Proposed fishing catch limits released for public feedback
Fisheries New Zealand wants public feedback on proposals to change catch limits for 20 fish stocks around the country.
The proposals are part of a rolling set of annual reviews to ensure sustainability for current and future generations, says fisheries management director Stuart Anderson.
"We've reviewed 13 inshore fish and shellfish stocks and 7 deepwater stocks and want your feedback on a set of options to manage them. In addition, we're proposing that amateur fishing charter vessels be required to add 4 species to the list of fish stocks they report to Fisheries New Zealand: snapper, scallops, blue cod and tarakihi. This will give us a more detailed understanding of the catch and allow us to set more accurate catch limits in the future."
More than half of the proposals relate to stocks that are maintaining sustainable levels. "For those, catch limits could be increased.

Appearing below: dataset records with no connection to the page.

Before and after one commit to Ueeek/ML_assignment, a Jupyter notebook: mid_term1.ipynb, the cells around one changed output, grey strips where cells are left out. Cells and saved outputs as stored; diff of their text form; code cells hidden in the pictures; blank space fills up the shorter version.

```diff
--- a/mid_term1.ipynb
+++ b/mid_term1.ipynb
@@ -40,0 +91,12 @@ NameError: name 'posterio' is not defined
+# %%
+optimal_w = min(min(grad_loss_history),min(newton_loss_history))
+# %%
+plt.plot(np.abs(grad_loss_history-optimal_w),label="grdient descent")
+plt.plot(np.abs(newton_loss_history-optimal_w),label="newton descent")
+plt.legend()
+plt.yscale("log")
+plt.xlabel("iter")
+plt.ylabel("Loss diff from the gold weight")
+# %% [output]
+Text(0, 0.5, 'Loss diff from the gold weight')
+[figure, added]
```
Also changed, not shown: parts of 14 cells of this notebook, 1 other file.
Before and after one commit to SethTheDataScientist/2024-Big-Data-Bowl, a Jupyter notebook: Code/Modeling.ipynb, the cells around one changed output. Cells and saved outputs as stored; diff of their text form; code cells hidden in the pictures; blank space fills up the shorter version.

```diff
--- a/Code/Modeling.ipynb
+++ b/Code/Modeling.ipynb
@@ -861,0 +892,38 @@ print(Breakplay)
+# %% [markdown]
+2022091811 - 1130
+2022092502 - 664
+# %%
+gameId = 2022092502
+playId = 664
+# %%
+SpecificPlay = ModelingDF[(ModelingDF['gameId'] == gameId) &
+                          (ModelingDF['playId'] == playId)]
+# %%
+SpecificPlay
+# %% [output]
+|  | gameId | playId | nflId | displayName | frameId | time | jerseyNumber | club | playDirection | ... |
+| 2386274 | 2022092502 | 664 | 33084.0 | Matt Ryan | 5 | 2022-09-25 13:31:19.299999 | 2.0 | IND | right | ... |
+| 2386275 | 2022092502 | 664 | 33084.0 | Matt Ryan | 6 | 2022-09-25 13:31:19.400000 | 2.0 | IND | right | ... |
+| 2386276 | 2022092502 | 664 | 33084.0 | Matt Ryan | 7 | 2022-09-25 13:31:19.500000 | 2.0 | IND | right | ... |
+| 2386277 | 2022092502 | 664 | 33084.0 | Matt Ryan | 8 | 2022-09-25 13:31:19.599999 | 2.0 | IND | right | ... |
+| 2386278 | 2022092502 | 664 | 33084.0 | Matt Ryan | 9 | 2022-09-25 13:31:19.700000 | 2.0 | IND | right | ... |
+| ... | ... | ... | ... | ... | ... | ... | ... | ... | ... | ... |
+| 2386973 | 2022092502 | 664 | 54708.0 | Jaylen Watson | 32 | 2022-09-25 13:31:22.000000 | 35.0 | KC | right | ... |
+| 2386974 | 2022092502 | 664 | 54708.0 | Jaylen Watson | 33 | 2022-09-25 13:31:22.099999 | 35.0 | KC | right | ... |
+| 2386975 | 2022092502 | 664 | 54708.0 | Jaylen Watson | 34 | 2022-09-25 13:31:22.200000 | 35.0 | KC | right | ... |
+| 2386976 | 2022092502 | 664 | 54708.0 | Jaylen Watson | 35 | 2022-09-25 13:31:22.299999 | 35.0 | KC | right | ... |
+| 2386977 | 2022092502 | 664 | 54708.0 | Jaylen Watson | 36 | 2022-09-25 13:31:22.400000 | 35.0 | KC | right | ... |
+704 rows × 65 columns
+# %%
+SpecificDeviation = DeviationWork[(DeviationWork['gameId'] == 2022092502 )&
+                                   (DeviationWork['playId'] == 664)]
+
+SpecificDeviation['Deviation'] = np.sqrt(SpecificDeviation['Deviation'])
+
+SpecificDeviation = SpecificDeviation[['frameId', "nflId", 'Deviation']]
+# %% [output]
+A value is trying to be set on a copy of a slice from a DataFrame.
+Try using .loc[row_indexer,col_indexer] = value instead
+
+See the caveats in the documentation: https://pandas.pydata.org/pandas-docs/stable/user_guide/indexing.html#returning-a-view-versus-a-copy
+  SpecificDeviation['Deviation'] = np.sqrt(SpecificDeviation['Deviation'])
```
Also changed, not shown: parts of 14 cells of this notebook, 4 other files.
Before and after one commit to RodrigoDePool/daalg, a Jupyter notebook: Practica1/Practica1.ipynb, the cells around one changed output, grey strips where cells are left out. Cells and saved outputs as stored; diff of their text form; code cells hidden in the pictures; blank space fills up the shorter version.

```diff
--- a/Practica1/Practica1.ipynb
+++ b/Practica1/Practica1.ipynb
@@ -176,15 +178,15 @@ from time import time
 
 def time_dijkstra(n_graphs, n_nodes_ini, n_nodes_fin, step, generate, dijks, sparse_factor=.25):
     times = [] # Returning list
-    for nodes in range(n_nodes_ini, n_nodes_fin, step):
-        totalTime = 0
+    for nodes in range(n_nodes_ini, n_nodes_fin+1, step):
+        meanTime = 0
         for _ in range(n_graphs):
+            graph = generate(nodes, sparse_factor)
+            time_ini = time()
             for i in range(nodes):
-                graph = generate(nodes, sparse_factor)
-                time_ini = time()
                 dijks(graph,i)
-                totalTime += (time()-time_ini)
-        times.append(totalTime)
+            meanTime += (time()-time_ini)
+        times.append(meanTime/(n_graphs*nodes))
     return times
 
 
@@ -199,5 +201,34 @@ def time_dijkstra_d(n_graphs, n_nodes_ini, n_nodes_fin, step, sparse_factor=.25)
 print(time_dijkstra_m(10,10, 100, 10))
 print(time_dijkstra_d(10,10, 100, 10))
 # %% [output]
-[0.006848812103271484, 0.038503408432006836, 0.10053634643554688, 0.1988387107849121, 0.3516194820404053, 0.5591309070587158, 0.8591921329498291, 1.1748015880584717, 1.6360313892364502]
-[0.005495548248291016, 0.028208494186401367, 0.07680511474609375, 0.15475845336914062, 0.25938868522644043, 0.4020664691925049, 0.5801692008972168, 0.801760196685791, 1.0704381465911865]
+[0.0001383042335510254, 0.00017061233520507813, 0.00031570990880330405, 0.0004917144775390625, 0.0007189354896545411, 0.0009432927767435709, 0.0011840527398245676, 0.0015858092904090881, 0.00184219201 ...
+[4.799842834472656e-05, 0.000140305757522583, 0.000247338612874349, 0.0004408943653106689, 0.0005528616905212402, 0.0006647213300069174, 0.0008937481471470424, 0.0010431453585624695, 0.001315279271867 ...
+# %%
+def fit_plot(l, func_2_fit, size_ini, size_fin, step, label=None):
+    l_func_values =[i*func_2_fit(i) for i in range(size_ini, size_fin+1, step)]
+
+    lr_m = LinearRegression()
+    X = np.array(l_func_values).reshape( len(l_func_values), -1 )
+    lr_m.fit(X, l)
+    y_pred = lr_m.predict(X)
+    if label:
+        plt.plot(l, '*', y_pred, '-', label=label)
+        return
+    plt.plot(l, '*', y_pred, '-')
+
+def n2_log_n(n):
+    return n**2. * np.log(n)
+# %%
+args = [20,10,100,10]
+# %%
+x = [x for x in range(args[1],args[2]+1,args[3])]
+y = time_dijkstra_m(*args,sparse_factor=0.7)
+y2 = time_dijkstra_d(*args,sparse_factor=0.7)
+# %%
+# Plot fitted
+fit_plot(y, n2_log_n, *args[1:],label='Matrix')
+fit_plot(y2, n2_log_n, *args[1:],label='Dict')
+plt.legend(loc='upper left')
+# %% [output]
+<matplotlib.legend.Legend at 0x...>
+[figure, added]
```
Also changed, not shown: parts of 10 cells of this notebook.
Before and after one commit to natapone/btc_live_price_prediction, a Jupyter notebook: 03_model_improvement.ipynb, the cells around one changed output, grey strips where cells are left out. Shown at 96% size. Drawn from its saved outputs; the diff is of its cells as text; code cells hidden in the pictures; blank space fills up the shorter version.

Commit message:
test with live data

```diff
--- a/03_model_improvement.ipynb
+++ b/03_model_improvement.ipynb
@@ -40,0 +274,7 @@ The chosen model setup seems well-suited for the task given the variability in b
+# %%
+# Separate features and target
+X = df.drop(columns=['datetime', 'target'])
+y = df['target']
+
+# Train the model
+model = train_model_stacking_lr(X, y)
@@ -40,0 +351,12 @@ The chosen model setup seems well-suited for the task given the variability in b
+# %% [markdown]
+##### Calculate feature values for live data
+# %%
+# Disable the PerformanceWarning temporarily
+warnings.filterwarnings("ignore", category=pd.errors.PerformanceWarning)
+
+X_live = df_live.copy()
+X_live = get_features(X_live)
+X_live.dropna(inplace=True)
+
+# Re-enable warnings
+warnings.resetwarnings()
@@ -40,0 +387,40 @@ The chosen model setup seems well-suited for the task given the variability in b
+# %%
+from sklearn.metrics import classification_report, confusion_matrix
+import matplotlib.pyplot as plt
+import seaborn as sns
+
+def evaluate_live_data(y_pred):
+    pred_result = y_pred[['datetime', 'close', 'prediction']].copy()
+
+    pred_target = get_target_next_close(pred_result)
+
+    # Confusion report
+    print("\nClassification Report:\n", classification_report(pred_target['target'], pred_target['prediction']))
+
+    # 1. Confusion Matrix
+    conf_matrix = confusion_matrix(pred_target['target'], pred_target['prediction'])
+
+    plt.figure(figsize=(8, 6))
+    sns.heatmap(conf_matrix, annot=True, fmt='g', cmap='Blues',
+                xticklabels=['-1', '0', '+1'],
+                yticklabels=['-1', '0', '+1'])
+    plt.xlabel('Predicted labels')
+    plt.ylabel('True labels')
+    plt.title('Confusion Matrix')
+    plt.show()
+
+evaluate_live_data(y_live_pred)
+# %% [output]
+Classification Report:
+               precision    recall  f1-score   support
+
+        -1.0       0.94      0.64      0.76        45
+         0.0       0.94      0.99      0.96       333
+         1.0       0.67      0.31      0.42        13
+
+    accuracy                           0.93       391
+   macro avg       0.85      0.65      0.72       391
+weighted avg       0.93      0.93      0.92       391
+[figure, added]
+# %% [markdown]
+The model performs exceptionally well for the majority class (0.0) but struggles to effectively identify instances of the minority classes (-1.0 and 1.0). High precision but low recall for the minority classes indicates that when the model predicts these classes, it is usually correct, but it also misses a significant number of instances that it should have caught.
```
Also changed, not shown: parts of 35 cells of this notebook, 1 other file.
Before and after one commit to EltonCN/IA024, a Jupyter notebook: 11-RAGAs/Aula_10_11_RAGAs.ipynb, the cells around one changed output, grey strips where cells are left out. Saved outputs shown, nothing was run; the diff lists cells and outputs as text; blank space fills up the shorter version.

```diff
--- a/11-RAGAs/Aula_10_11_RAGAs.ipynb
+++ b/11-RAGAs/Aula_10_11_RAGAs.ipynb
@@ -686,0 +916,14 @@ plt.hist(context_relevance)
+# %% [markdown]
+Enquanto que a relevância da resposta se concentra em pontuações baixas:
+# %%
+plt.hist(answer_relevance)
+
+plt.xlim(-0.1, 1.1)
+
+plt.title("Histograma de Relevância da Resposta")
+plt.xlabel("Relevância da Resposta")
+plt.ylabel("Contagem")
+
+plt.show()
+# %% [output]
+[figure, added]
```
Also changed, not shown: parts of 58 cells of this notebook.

"Meanwhile, there's also scientific evidence that we need to take action to ensure the sustainability of tarakihi stocks across the eastern coastline of the country. We are putting 3 possible options on the table to protect and rebuild this stock which we would like the public to consider and give us their feedback on."
"Feedback helps us understand how the proposals will affect the people who use the fishery, whether they are customary, recreational or commercial fishers."
The proposals are based on science evidence underpinned by an ongoing research programme. More than $20 million is invested each year to ensure that fishery decisions are based on up to date and accurate data.
"People have opportunities to have their say on Fisheries New Zealand's proposals by making a submission by email, online survey, or by post. In addition, there will be some Iwi Fisheries Forum meetings and face-to-face meetings with stakeholders. We will also host some public meetings specifically to discuss the tarakahi proposal."
Feedback closes at 5pm on 26 July. New catch limits will then take effect from 1 October.